→ **Exercise instructions**
Go through the listing below. Copy each line that has the string "index".
▬▬▬▬▬▬▬▬▬▬
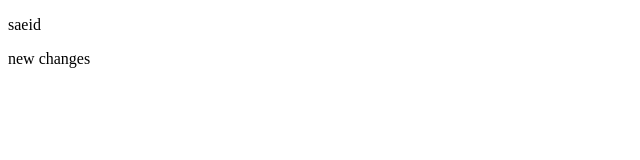
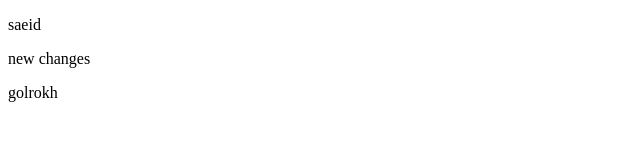
Before and after one commit to laksaeid/test-git-maktab113, a plain HTML site: page index.html in a window 1280 px wide. Shown: the full height of the page, 0-640 px from the left. Drawn offline with Linux system fonts and the light colour scheme.

Commit message:
add golrokh p tag

```diff
--- a/index.html
+++ b/index.html
@@ -8,5 +8,6 @@
   <body>
     <p>saeid</p>
     <p>new changes</p>
+    <p>golrokh</p>
   </body>
 </html>
```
▬▬▬▬▬▬▬▬▬▬
→ **Result**
Before and after one commit to laksaeid/test-git-maktab113, a plain HTML site: page index.html in a window 1280 px wide. Shown: the full height of the page, 0-640 px from the left. Drawn offline with Linux system fonts and the light colour scheme.
--- a/index.html
+++ b/index.html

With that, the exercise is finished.